The Body in Parts
Fantasies of Corporeality in Early Modern Europe
Edited by David Hillman, Carla Mazzio
Routledge – 1997 – 376 pages
An examination of how the body--its organs, limbs, and viscera--were represented in the literature and culture of early modern Europe. This provocative volume demonstrates, the symbolism of body parts challenge our assumptions about "the body" as a fundamental Renaissance image of self, society, and nation.
"The book is helpfully organized… The essays are consistently innovative…" -- Medieval and Renaissance Drama in England 1999
"…these essays are incredibly learned, filled with analyses of anatomical treatises, ancient medical encyclopedias and commentaries on scripture." -- The New York Times
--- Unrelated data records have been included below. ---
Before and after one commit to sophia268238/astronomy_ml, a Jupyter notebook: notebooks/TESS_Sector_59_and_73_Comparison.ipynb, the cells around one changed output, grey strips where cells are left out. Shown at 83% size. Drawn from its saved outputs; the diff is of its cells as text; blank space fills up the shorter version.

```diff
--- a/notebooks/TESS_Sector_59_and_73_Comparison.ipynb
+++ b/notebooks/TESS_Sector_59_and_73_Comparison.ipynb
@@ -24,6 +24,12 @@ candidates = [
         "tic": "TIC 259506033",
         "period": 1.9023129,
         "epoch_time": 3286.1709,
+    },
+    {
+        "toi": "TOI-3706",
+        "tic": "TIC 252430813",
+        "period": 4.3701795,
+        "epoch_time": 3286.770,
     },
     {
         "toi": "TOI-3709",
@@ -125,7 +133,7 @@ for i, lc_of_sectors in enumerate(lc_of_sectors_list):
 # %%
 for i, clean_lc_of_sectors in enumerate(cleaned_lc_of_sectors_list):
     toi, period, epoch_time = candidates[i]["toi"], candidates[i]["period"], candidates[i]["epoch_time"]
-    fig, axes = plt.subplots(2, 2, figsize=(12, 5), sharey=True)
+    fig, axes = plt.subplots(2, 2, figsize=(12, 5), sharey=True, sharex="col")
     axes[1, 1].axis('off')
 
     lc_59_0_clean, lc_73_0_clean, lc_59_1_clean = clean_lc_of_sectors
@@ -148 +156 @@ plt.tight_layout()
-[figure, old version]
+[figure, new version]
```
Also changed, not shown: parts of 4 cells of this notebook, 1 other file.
"The Body in Parts is a must-read not only for those interested in the culture of early modern Europe, but for anyone interested in thinking about the modern and post-modern body as well. Its claims for the importance of the body and its discourses for understanding the literary, scientific, political and religious culture of early modern Europe are persuasive and its range--literally from head to toe--and learning admirable. A significant contribution to ongoing work on gender, sexuality and the body." -- Karen Newman, Brown University
"The Body in Parts expands the knowledge of this crucial period of history through the exploration of the social, symbolic, and scientific fragmentation of the body, This book will appeal to scholars interested in literature, history, art, and development of scientific knowledge in the early modern era." -- Sixteenth Century Journal
Carla Mazzio and David Hillman are both Teaching Fellows in the Department of English at Harvard.